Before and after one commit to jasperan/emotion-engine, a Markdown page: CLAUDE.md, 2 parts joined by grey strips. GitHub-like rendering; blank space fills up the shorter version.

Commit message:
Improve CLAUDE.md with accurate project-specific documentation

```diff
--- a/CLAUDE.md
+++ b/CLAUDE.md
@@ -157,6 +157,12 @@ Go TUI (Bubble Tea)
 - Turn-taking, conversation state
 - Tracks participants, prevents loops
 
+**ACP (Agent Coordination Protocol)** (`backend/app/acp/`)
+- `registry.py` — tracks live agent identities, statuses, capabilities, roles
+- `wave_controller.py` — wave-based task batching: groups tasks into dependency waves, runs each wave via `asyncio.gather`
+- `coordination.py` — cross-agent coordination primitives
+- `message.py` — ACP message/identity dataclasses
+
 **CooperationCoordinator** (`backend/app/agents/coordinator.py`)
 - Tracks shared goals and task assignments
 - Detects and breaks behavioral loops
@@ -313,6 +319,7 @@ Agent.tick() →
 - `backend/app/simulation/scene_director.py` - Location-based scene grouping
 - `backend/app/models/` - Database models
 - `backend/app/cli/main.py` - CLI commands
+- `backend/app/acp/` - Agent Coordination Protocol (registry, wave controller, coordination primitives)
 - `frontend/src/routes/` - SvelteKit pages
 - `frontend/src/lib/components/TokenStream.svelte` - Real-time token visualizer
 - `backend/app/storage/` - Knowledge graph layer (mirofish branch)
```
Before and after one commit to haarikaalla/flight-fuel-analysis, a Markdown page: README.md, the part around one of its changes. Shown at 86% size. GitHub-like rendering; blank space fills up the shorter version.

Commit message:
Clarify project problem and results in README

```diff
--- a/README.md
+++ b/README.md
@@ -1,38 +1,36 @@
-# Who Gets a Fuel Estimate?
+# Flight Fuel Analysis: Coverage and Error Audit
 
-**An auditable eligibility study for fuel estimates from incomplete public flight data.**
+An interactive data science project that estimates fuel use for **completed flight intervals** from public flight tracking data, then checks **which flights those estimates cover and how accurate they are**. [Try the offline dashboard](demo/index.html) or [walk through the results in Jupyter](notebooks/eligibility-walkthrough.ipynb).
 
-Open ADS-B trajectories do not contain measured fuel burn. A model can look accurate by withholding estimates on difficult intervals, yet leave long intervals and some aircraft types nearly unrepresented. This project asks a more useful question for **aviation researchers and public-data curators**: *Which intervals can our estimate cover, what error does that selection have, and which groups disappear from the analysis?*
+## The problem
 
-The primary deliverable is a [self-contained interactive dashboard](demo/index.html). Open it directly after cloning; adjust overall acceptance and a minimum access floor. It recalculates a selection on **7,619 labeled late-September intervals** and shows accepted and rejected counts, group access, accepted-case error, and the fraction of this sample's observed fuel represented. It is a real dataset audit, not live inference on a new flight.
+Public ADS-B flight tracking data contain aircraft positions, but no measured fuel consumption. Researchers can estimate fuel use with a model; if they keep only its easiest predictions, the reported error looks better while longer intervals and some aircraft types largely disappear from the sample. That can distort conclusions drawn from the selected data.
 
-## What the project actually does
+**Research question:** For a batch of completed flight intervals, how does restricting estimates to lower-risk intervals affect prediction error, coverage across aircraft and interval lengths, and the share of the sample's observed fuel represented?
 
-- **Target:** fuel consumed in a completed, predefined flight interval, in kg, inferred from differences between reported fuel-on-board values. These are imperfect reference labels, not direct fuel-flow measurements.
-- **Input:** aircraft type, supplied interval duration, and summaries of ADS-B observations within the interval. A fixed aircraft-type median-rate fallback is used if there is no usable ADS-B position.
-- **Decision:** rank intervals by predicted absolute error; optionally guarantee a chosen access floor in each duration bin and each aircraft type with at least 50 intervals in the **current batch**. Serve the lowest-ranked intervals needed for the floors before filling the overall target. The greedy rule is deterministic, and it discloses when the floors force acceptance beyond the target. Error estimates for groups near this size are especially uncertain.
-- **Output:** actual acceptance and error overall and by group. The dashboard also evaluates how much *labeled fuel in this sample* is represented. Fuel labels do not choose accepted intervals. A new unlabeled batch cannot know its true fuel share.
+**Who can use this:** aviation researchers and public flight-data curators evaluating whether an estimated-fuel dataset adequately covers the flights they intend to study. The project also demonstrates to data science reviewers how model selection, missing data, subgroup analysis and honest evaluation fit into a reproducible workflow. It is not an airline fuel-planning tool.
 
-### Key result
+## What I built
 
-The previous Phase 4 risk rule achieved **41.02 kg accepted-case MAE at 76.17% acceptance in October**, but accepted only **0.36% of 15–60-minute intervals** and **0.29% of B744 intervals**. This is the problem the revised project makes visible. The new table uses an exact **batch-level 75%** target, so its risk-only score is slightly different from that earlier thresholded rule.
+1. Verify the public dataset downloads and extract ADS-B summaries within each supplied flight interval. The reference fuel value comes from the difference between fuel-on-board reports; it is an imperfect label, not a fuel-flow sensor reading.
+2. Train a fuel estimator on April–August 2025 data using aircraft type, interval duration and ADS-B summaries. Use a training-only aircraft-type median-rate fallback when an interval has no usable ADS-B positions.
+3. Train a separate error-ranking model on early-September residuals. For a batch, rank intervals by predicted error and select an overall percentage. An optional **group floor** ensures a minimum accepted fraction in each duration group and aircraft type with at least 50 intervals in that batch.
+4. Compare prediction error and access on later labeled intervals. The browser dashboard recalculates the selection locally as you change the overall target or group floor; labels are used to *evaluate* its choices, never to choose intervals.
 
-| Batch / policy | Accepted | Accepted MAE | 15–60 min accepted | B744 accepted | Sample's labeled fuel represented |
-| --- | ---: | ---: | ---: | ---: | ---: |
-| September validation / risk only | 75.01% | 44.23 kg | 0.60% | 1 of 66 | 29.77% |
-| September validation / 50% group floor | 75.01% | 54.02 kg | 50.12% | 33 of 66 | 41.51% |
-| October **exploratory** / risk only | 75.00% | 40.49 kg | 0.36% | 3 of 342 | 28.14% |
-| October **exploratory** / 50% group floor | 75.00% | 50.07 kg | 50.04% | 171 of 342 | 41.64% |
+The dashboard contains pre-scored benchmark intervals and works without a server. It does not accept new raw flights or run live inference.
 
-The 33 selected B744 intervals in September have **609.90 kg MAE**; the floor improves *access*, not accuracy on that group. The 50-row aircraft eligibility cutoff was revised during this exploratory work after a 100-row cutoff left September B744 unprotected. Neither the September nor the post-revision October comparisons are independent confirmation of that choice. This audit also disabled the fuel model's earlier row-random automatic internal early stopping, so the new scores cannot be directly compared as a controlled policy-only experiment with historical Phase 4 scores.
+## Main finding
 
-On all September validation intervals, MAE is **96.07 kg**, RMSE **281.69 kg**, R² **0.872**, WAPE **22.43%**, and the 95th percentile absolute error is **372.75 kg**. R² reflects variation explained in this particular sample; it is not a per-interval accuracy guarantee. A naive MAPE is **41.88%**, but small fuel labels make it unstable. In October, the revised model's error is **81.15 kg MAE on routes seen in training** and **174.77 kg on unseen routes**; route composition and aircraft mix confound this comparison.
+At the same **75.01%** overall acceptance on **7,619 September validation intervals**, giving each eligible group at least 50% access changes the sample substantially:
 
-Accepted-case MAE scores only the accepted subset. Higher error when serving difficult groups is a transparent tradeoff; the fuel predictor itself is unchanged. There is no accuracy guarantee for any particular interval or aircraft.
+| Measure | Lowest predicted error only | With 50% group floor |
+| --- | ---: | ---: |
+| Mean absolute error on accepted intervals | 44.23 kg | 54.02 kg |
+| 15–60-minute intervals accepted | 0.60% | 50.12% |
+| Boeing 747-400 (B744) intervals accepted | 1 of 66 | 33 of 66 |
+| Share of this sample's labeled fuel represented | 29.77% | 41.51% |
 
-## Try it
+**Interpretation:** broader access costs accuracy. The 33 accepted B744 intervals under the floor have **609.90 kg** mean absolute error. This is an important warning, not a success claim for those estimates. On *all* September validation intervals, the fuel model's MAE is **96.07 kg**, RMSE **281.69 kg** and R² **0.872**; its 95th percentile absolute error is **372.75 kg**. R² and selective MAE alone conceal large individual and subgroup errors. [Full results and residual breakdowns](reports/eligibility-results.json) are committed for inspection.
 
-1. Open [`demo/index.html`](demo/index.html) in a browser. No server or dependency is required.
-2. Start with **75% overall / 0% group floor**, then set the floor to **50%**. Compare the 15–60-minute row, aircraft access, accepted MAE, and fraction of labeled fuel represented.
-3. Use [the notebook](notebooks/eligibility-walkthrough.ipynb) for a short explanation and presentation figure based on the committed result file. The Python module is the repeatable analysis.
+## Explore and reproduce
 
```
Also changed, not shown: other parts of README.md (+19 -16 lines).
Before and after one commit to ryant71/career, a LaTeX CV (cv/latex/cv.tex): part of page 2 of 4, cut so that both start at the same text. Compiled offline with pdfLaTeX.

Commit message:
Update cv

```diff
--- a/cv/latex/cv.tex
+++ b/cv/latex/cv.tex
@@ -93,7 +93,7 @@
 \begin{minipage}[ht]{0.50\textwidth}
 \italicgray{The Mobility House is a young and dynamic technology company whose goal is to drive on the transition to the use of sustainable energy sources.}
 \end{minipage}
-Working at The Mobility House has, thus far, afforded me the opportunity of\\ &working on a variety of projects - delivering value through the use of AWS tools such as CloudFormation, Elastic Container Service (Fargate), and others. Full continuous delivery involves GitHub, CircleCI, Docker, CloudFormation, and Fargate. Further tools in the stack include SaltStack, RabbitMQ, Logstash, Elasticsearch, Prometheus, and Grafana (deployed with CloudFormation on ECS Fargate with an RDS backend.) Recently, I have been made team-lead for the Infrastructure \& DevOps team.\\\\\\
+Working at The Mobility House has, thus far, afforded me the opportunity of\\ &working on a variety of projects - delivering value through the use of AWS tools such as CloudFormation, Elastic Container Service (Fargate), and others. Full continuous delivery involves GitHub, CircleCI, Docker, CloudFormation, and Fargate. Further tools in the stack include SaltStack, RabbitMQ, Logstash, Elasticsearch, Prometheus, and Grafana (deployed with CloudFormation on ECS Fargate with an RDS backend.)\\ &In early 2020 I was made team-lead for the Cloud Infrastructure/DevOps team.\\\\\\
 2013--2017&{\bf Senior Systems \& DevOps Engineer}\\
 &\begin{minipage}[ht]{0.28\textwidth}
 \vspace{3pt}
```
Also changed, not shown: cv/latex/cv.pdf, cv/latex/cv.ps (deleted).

● YOUR INSTRUCTIONS
Lines containing the word "problem" are to be pulled from the records and copied.

● TASK ANSWER
Clarify project problem and results in README
+## The problem
-The previous Phase 4 risk rule achieved **41.02 kg accepted-case MAE at 76.17% acceptance in October**, but accepted only **0.36% of 15–60-minute intervals** and **0.29% of B744 intervals**. This is the problem the revised project makes visible. The new table uses an exact **batch-level 75%** target, so its risk-only score is slightly different from that earlier thresholded rule.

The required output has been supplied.